For the entries that follow, report how many lines include the word "docs" and add nothing.

(Stored items)

****

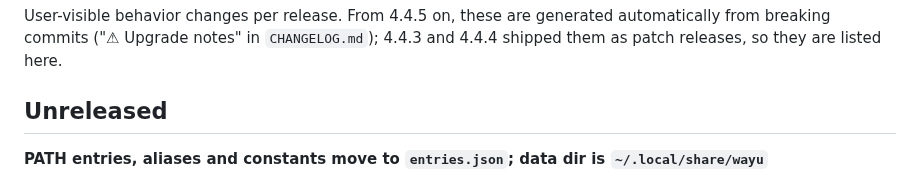
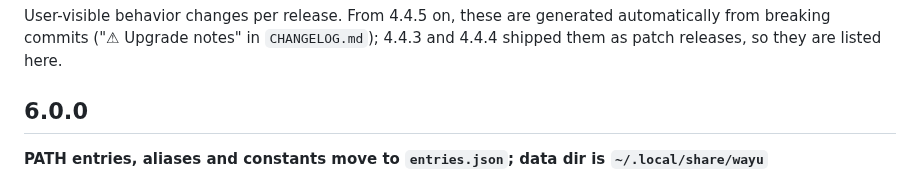
Before and after one commit to dvrd/wayu, a Markdown page: docs/UPGRADING.md, the part around the change. Drawn GitHub-style.

Commit message:
docs(upgrading): 6.0.0

```diff
--- a/docs/UPGRADING.md
+++ b/docs/UPGRADING.md
@@ -4,7 +4,7 @@ User-visible behavior changes per release. From 4.4.5 on, these are generated
 automatically from breaking commits ("⚠ Upgrade notes" in `CHANGELOG.md`);
 4.4.3 and 4.4.4 shipped them as patch releases, so they are listed here.
 
-## Unreleased
+## 6.0.0
 
 **PATH entries, aliases and constants move to `entries.json`; data dir is
 `~/.local/share/wayu`**
```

****

* _Solution for this exercise_
4